This is one of my all time favorite photos and, in a way, it is the one that set me on this crazy journey. It was taken in the Ngorongoro Crater in Tanzania in Feb. 2007. The “dry” season this particular year was anything but, and thanks to washed out roads and bridges, we had just been stranded in the Serengeti for 2 days with no way out. When we finally arrived at the crater it was a mud bowl! Tired and stressed, we gave in (sort of) to what we could not control. We told our guide Moody that instead of following the traffic chasing the”big 5″ celebrities, to take us off the beaten path to commune with the B stars. ( I prefer watching a dung beetle in solitude to watching a sleeping lion with five 4X4′s gathered around.) So, we hung out with a small dazzle of zebra, (The African name for a herd of zebra) watching them take turns positioning themselves over a large boulder, rocking back and forth to scratch their bellies. They meandered slowly across the grassy plains, at times cantering knee-deep in flood waters.
I took Mohawk during these peaceful moments. Intimately surveying the herd through my 70-300, zigging and zagging, following stripes, my lens suddenly caught hold of the auburn tips of a mane caught in the rays of mid morning sun. I was mesmerized. I had never noticed this rich, rusty colour on the the ubiquitous black and white animal. I was delighted to catch such an up close detail.
Mohawk turned out to be the first photo that I ever sold and I have since sold several prints. As well, the photo advanced to the semi-final round of the renowned Viola Wildlife Photography Competition from the British History Museum, which certainly surprised the hell out of me!
I took several shots of the zebras that day, but these two, Mohawk and Dazzle, hold a special place in my heart. Not only do they instantly transport me back to that magical time and place, but six years later I realize they appeared that day to guide me towards this new path.
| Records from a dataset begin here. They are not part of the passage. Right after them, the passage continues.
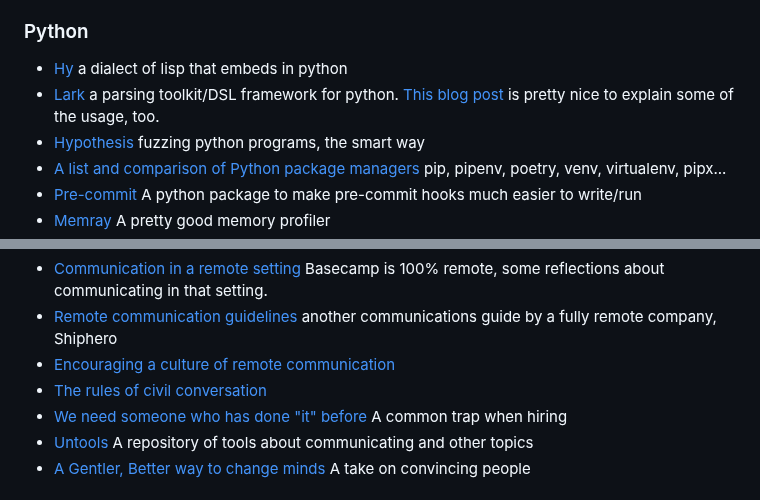
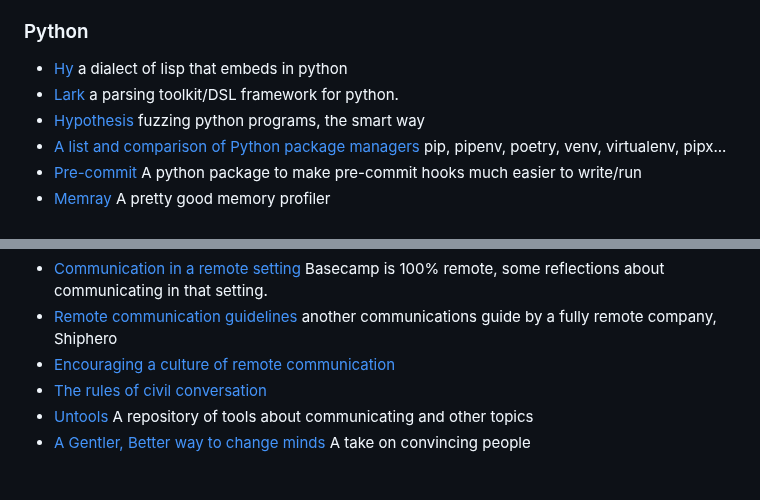
Before and after one commit to chrisglass/links, a Markdown page: README.md, 2 parts joined by grey strips. Drawn GitHub-style.

Commit message:
Cleanup dead links

```diff
--- a/README.md
+++ b/README.md
@@ -55,7 +55,7 @@ A collection of language-specific links.
 ### Python
 
 - [Hy](https://github.com/hylang/hy) a dialect of lisp that embeds in python
-- [Lark](https://github.com/lark-parser/lark) a parsing toolkit/DSL framework for python. [This blog post](http://blog.erezsh.com/how-to-write-a-dsl-in-python-with-lark/) is pretty nice to explain some of the usage, too.
+- [Lark](https://github.com/lark-parser/lark) a parsing toolkit/DSL framework for python.
 - [Hypothesis](https://hypothesis.readthedocs.io/en/latest/) fuzzing python programs, the smart way
 - [A list and comparison of Python package managers](https://bas.codes/posts/python-virtualenv-venv-pip-pyenv-poetry) pip, pipenv, poetry, venv, virtualenv, pipx...
 - [Pre-commit](https://pre-commit.com/) A python package to make pre-commit hooks much easier to write/run
@@ -119,7 +119,6 @@ A collection of language-specific links.
 - [Remote communication guidelines](https://shiphero.com/careers/communication-guidelines/) another communications guide by a fully remote company, Shiphero
 - [Encouraging a culture of remote communication](https://www.mcls.io/blog/encouraging-a-culture-of-written-communication)
 - [The rules of civil conversation](https://therulesofcivilconversation.org/)
-- [We need someone who has done "it" before](https://cutlefish.substack.com/p/tbm-1852-we-need-someone-who-has?s=r) A common trap when hiring
 - [Untools](https://untools.co/) A repository of tools about communicating and other topics
 - [A Gentler, Better way to change minds](https://www.theatlantic.com/family/archive/2022/04/arguing-with-someone-different-values/629495/) A take on convincing people
 
```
I may not have understood it at the time, but now, looking back on these photos, some of the first I had ever taken, I understand that my untrained eyes were already shaping my intent, searching for that detail–creating that lasting glimpse of wonder.